Soon after, Balthazar is sold to a corn merchant who starves the donkey and works him to near death. The corn merchant sells Balthazar back to Marie’s family where things haven’t been going well. Marie has left home to avoid her abusive relationship with Gérard but Gérard finds her, beats her and strips her naked in an abandoned house. Gérard takes Balthazar and tries to use him to smuggle contraband across the border only to be chased off by customs officials with guns. Now here’s where this film really sours my buttermilk.

In the brief encounter with customs, Balthazar is shot. He then wanders away to a field of sheep and dies. Or at least I think he does. It’s hard to tell because I can tell the donkey isn’t actually dead. But I confirmed the ending with some help from the good people at the Turner Classic Movies website. Now I’m pissed.

I hate when animals die in movies. Anytime I plan on watching a movie with a dog, I always check beforehand. I can’t take it. If the film had its share of feel good moments maybe it could balance out the pain of killing an innocent creature who lived a sad life, but it doesn’t. Marie is loving and she is abused and humiliated. Arnold, the drunk, is one of Balthazar’s nicer owners and he also dies. Gérard is almost killed but gets away. I get it, life doesn’t always work out for good people, but there’s a point in the three-act structure of storytelling known as the “resolution” that I hold very dear, but I wasn’t sure what that was supposed to be in Au Hasard Balthazar.

The resolution is supposed to result in a catharsis (emotional release) for the viewer. Au Hasard Balthazar has no release. Nor does Marie or Balthazar overcome any personal demons or learn a lesson. Unless the lesson is that Marie should let Gérard beat her and give him total control over her life. I understand not all film’s follow the same road map but I wasn’t comfortable with this veering so far off track.

At this point, you might be curious as to why I gave this film a positive rating. Well, it is beautiful visually, there’s no denying that. But also, there are two scenes I can’t get out of my head. One is when Balthazar is sold to the circus and waits in a cage. The scene cuts back and forth between Balthazar and the other animals, staring and growling. Critics say Bresson would purposefully design scenes to be emotionally ambiguous but I don’t see any other way to interpret this scene than it being about fear.

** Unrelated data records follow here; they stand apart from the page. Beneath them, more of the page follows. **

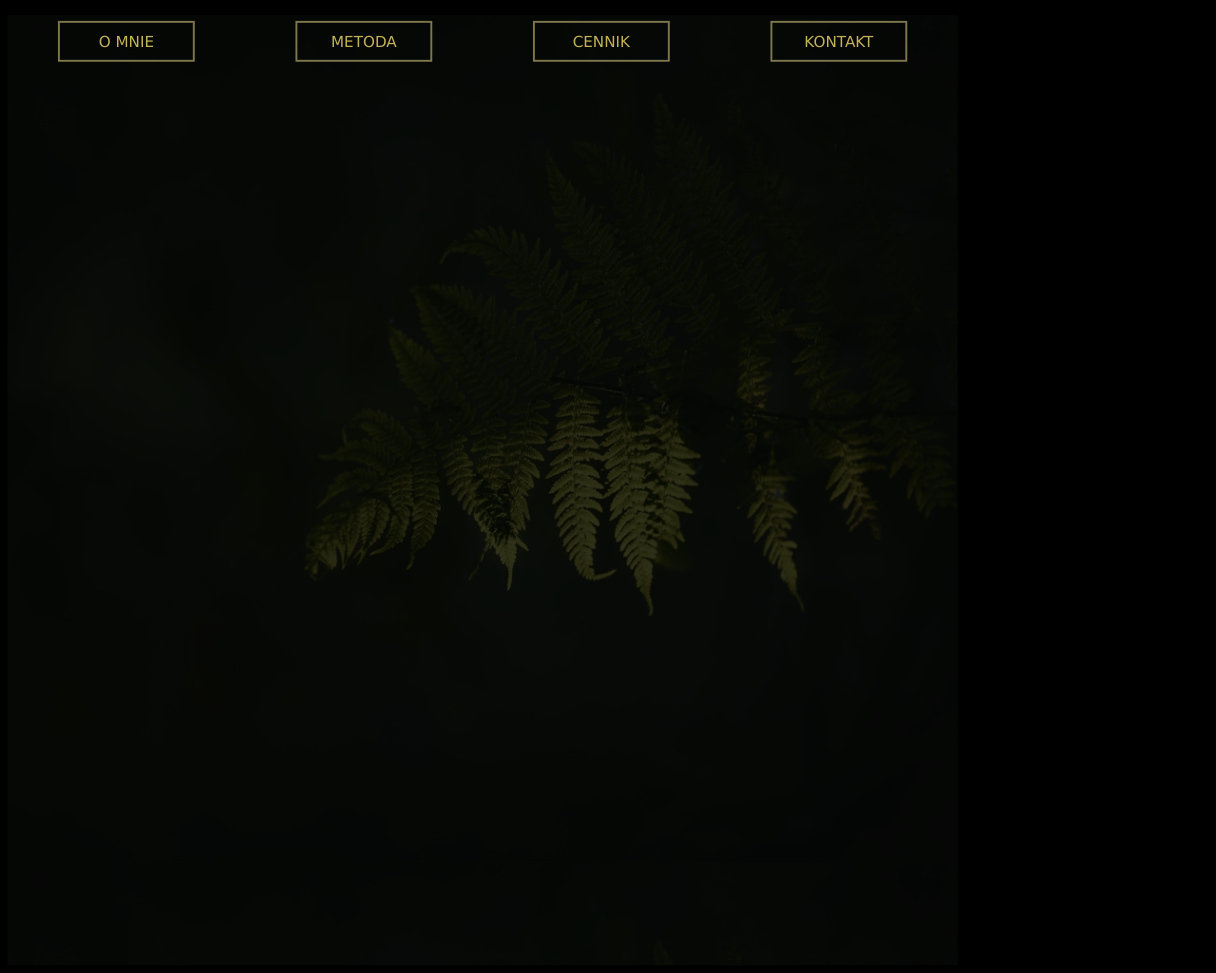
Repository: LechCieslak/Anna_Cieslak_v2.1
Page: index.html
The author's editor kept a copy of each file at every save. The page is drawn from the files as they stood at one save, then again after a run of saves.
The browser window is 1280 px wide. The pictures show the whole page, at 95% of full size.

Above is the page before, as saved 2020-09-17 16:06:40.

After the next 2 saves:
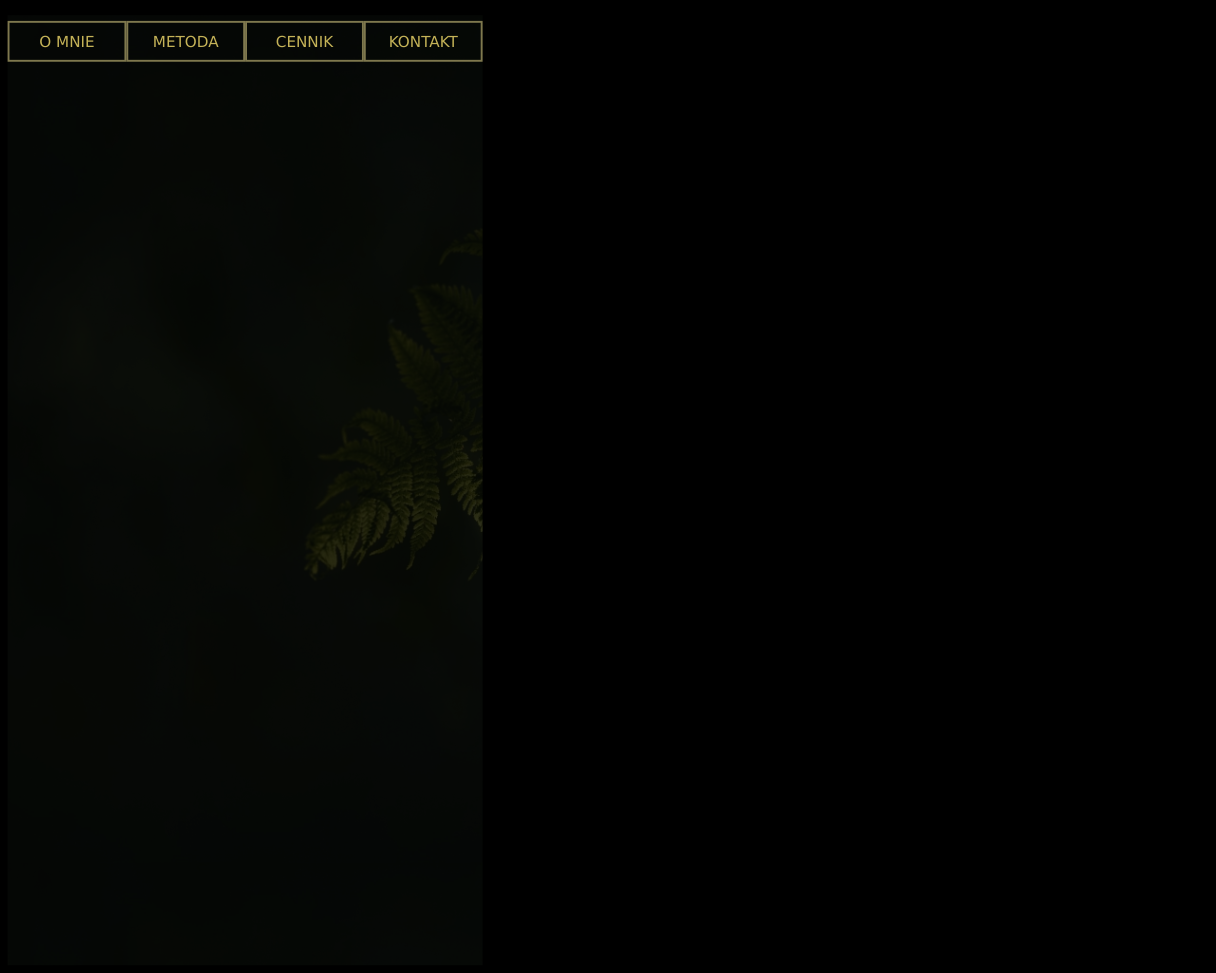
The 2 saves are shown as one change because they came seconds apart.
The last was saved 26 s later.
--- a/style.css
+++ b/style.css
@@ -11,7 +11,7 @@ body {
     background-color: black;
     color: var(--text);
     /* animation: backgroundEffPoz 3s forwards; */
-    width: 1000px;
+    width: 500px;
     height: 1000px;
     display: block;
     position: relative;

Balthazar is in a scary place, we are scared for him because we don’t know what the future holds.

The second scene is the last scene where Balthazar wanders through the flock of sheep. Again, this scene makes the viewer fearful. “Is Balthazar going to die? Will anybody find him?” When it becomes clear no one will the scene becomes the most depressing thing put to celluloid. Though it does bring up an interesting question.

Would this film be better had it been told through the eyes of Balthazar? I think so. The film has too many long stretches without Balthazar. I’m not interested in watching emotionless amateur actors bemoan their existence. Maybe Au Hasard Balthazar should have taken the War Horse approach of having the animal be the main focus of every scene. Except, War Horse kind of sucks, so maybe not. Still, I see the seed of a more inspiring story in his dried out husk of misery.

There’s no denying Au Hasard Balthazar is art. It looks like art, it sounds like art, it’s both complex and simple like art, but a film is a balancing act. A film is also a story and Au Hasard Balthazar feels half written. There’s a reason this film took so long to catch on in America. It’s such an acquired taste and we don’t like to feel sad as shit. There’s enough misery already. I commend the film for its ability to make me feel such strong emotions but that doesn’t mean I have to like that it makes me feel that way. Sorry, that’s all I can write, for now. I think my tears are short circuiting my laptop.

Let’s all drop a 40 for my good buddy Balthazar. RIP.